Transit Accessibility Measurement Considering Behavioral Adaptations to Reliability

Document Type

Journal Article

Publication Date


Subject Area

place - north america, place - urban, operations - reliability, planning - service improvement, ridership - behaviour


Transit accessibility, travel time reliability, real-time vehicle location


Accessibility measures are necessary for evaluating the benefits of proposed transportation improvements. However, they often do not account for travel time unreliability, but instead incorporate deterministic and time-invariant travel times. This approach risks mischaracterizing the accessibility experienced by travelers. In this paper, we review recent literature on accessibility and travel time reliability with a focus on transit and introduce an approach to joint accessibility-reliability measurement that relies on a behavioral perspective. Using this behavioral perspective, we propose that existing accessibility measures be implemented using travelers’ total travel time budget as a measure of travel time, and that varying departure time strategies depending on service characteristics be considered. The total travel time budget can reasonably be quantified with a high percentile of the total travel time distribution.

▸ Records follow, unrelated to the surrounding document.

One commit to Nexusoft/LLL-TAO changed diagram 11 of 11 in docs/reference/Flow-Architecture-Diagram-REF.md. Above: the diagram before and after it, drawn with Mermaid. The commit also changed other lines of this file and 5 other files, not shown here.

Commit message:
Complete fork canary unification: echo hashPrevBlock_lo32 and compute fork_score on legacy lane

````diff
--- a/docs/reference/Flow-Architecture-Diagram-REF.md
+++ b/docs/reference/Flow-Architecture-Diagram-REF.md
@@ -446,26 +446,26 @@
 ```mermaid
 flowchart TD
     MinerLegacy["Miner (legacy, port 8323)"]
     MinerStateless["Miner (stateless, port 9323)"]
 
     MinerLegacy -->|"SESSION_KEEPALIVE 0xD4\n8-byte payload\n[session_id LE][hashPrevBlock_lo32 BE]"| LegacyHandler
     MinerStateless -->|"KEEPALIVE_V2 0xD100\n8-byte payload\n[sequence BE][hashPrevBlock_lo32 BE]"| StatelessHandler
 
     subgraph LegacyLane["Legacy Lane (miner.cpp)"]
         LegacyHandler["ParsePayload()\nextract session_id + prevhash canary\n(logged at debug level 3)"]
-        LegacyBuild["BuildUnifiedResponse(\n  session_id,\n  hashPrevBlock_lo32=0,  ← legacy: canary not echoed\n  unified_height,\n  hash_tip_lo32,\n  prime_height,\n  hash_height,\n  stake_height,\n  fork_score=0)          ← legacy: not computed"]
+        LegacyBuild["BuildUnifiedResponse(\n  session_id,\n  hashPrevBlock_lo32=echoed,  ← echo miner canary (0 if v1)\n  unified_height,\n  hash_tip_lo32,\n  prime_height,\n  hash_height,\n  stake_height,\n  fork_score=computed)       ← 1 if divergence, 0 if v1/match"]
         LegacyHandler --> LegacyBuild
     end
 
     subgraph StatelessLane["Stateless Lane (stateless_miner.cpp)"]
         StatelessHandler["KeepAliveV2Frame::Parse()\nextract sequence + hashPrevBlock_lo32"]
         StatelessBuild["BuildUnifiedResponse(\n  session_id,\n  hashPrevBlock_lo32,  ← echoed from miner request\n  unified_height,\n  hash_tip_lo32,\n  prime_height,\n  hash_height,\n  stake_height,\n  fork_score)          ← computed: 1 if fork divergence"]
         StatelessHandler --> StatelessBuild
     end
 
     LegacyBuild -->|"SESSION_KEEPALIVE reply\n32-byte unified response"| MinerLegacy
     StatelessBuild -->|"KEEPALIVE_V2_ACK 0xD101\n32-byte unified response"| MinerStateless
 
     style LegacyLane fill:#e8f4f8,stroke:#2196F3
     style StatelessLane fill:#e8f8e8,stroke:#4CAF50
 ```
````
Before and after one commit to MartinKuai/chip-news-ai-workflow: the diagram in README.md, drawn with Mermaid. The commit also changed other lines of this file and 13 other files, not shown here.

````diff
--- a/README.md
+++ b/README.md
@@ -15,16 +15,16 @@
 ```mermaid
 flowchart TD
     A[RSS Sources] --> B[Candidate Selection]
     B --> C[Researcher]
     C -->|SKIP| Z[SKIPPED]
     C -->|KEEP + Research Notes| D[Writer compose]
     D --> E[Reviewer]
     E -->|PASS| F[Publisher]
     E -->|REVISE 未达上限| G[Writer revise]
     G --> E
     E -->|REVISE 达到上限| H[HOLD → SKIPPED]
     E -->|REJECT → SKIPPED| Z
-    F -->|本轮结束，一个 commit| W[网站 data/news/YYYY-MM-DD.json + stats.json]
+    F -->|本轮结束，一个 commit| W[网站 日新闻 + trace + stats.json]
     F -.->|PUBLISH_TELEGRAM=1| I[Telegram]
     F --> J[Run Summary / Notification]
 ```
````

However, we note that different percentiles may be more appropriate for different traveler types, as these percentiles correspond to varying tolerances for late arrivals. This behavioral perspective can be operationalized with commonly used accessibility measures, such as the cumulative opportunity measure, and with real-time vehicle location data. We include a demonstration of the potential changes in accessibility estimates when accounting for travel time unreliability, with a simplified case study of a transit route in San Francisco. The results show a considerable reduction of the number of opportunities available to travelers when the calculation is based on the latter—between 5.9% and 37.9% less, depending on various factors. Such differences have the potential to significantly affect the accessibility benefits of transit capital investments.


Permission to publish the abstract has been given by SAGE, copyright remains with them.